Four ways to fight for pay equity at work

Despite the efforts of feminism, women are still paid significantly less than men. Women earn 83 cents for every dollar men earn in the U.S. The World Economic Forum also estimates it will take 168 years to close the gender pay gap in North America. Women also hold fewer leadership positions within companies, even though they have 60 percent of the undergraduate degrees in the country.

For women in the workplace, reading numbers like these can be incredibly disheartening. However, there are certain steps women can take to fight for pay and gender equality in their workplaces.

Overtime rule overhaul delayed until March 2019

The United States Department of Labor is contemplating a change that could affect overtime laws for workers in Texas. The Fair Labor Standards Act has set a threshold salary below which workers must be paid overtime for working more than 40 hours in a week. The DOL intends to raise the threshold amount but has pushed back the change until March 2019.

The current threshold salary is $23,660 a year. Efforts during the Obama administration failed to raise the nonexempt level to $47,476. The current DOL intends to raise the threshold to between $30,000 and $35,000. However, some experts believe that the current delays could lead to a chain of events that ultimately puts the $47,476 level into effect.

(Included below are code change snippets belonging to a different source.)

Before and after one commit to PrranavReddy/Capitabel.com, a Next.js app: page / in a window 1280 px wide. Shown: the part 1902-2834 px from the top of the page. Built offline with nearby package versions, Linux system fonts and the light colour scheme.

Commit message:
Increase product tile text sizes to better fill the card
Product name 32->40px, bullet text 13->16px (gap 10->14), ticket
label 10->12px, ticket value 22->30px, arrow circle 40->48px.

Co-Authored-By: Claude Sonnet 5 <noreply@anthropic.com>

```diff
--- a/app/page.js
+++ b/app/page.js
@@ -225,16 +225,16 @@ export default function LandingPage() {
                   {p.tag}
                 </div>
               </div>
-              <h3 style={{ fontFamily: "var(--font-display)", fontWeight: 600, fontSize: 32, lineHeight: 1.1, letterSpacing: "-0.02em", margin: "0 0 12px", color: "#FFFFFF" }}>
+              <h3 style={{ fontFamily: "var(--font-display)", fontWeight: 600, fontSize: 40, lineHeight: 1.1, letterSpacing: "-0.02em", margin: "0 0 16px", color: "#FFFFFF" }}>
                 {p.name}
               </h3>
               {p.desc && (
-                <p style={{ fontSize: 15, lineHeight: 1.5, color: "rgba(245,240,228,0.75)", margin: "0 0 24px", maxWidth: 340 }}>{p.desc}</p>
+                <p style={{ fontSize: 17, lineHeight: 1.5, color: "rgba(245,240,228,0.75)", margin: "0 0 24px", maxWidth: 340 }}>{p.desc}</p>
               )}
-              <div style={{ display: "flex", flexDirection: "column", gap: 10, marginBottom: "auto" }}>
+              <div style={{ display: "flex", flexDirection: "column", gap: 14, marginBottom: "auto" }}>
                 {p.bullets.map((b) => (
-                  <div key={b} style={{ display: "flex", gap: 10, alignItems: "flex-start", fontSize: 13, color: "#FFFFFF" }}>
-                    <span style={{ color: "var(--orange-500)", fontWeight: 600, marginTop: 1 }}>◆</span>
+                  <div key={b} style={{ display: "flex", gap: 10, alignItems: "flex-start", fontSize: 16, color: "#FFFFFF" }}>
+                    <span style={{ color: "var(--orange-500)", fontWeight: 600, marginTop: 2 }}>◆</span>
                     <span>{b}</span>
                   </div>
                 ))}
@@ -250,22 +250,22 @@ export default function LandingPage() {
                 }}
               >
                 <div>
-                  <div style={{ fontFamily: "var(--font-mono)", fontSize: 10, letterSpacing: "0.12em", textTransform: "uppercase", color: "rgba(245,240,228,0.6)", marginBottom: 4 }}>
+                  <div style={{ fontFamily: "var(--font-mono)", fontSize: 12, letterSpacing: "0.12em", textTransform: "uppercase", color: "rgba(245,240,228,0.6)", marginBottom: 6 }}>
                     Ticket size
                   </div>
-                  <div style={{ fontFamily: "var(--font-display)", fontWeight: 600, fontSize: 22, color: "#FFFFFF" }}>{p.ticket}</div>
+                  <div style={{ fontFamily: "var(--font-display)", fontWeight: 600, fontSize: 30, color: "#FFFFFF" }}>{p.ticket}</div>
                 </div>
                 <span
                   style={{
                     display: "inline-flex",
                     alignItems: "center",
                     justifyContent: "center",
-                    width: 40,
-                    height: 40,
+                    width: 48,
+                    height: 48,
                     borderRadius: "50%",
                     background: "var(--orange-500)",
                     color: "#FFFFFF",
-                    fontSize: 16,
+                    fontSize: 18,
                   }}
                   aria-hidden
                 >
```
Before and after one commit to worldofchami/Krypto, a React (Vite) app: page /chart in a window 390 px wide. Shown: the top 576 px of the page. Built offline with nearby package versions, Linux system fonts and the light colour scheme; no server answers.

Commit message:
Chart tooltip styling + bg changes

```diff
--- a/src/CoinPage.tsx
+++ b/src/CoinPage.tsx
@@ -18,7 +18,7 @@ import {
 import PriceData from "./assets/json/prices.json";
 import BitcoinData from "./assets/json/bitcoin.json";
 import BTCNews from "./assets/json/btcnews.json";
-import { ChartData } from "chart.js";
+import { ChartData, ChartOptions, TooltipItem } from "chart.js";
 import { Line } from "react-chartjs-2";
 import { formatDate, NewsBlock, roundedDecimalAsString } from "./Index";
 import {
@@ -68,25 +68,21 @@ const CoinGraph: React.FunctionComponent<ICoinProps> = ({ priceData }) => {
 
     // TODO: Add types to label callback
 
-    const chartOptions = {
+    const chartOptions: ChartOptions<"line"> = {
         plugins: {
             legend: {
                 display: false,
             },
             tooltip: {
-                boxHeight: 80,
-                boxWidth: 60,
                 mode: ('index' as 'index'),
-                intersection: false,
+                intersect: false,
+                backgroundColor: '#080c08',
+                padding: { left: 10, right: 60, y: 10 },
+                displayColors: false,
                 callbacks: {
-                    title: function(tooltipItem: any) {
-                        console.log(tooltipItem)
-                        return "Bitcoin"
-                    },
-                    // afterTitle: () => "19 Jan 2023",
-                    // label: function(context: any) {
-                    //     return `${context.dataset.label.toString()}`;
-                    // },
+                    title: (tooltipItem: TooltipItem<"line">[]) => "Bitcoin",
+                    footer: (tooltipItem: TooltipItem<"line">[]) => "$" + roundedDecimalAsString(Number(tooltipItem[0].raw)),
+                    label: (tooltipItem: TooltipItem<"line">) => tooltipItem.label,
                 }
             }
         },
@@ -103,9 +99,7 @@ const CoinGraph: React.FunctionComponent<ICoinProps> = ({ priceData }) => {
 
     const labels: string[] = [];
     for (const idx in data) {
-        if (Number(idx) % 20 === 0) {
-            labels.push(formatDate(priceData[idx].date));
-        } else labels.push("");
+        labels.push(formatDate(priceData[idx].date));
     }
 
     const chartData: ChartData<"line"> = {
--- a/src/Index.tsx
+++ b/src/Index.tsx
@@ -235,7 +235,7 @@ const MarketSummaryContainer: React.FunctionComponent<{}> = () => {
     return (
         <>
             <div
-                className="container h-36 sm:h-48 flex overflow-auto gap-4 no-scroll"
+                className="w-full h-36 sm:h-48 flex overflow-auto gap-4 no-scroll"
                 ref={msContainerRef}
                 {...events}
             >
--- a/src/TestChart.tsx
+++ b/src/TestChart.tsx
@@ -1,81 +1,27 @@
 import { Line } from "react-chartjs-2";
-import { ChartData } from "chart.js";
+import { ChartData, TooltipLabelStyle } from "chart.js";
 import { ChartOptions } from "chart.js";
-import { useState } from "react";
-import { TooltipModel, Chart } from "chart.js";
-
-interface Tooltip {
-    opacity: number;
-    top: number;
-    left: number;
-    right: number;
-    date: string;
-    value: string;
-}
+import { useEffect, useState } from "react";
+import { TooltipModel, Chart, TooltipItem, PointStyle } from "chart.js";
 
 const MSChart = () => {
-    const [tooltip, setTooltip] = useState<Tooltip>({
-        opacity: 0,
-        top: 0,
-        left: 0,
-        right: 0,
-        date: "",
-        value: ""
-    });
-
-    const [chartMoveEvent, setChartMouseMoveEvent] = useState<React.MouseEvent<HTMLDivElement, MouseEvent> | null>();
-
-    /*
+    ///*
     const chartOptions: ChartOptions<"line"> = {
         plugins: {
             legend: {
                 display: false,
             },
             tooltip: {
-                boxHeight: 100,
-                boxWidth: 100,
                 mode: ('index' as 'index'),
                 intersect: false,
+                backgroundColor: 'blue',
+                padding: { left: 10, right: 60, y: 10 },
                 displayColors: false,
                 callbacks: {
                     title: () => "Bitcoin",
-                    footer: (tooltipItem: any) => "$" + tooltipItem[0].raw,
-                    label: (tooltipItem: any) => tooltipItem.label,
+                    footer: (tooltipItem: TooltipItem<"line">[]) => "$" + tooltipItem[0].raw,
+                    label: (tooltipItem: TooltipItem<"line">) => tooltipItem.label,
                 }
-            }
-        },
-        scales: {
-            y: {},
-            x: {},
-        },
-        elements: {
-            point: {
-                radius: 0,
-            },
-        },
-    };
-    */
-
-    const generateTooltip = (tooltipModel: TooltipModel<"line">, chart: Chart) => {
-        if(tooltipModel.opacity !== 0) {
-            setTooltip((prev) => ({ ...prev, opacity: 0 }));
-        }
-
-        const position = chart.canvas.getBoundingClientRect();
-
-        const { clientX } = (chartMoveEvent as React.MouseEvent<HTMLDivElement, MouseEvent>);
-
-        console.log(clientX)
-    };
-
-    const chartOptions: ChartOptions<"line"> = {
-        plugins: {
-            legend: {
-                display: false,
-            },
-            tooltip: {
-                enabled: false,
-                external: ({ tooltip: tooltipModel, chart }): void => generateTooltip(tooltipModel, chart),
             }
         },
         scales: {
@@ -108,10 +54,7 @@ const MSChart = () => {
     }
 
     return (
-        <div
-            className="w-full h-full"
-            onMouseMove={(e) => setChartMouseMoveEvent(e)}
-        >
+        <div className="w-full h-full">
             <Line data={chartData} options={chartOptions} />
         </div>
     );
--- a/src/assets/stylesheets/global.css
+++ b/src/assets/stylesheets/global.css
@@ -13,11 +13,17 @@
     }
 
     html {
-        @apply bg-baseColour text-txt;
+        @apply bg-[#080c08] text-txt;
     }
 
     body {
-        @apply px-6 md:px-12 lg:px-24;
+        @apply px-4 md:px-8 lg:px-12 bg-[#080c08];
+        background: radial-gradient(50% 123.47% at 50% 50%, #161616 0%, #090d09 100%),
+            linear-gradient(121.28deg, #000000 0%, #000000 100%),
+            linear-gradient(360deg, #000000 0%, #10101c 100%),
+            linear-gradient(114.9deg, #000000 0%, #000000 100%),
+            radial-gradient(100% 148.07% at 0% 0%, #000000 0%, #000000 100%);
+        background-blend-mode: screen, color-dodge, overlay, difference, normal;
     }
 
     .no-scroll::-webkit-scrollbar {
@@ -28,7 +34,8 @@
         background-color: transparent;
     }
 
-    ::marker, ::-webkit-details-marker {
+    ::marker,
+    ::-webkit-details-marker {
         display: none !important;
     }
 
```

ERISA - New Regulations

The Department of Labor recently strengthened the procedural safeguards governing claims for disability benefits provided by employee benefit plans. The new regulations are designed to ensure that all claims and appeals for disability benefits are given a full and fair review. For example, an adverse benefit determination must include: (1) an explanation of the basis for the decision; (2) an explanation of the scientific or clinical judgment underlying the adverse determination or an offer to provide such explanation free of charge; (3) the rules, guidelines or other criteria within the benefit plan relied upon to deny benefits; (4) a statement that the claimant is entitled to receive upon request and free of charge copies of all records, documents and other information relevant to the claim for benefits; and (5) a description of the applicable appeal procedures. A failure to comply with these disclosure requirements may result in the claimant's right to seek immediate relief in federal court.

Are experience caps discriminatory?

It’s becoming increasingly difficult for people with several years of experience to find jobs. If you have ever been a job seeker with a few grey hairs, you have probably felt at least a bit of the sting that comes with being turned away for your age.

Age discrimination when applying for a position is still discrimination and very much illegal – employers have found a new way to try to circumvent this, however. Some job posting are now stating a “maximum” amount of experience applicants may have.

Email Us For A Response

Start By Scheduling A Consultation

Bold labels are required.

Contact Information

The use of the Internet or this form for communication with the firm or any individual member of the firm does not establish an attorney-client relationship. Confidential or time-sensitive information should not be sent through this form.


Privacy Policy


Warren & Siurek, L.L.P.
3334 Richmond Avenue, Suite 100
Houston, TX 77098

Toll Free: 877-497-0328
Phone: 832-699-1988
Fax: 713-522-9977
Houston Law Office Map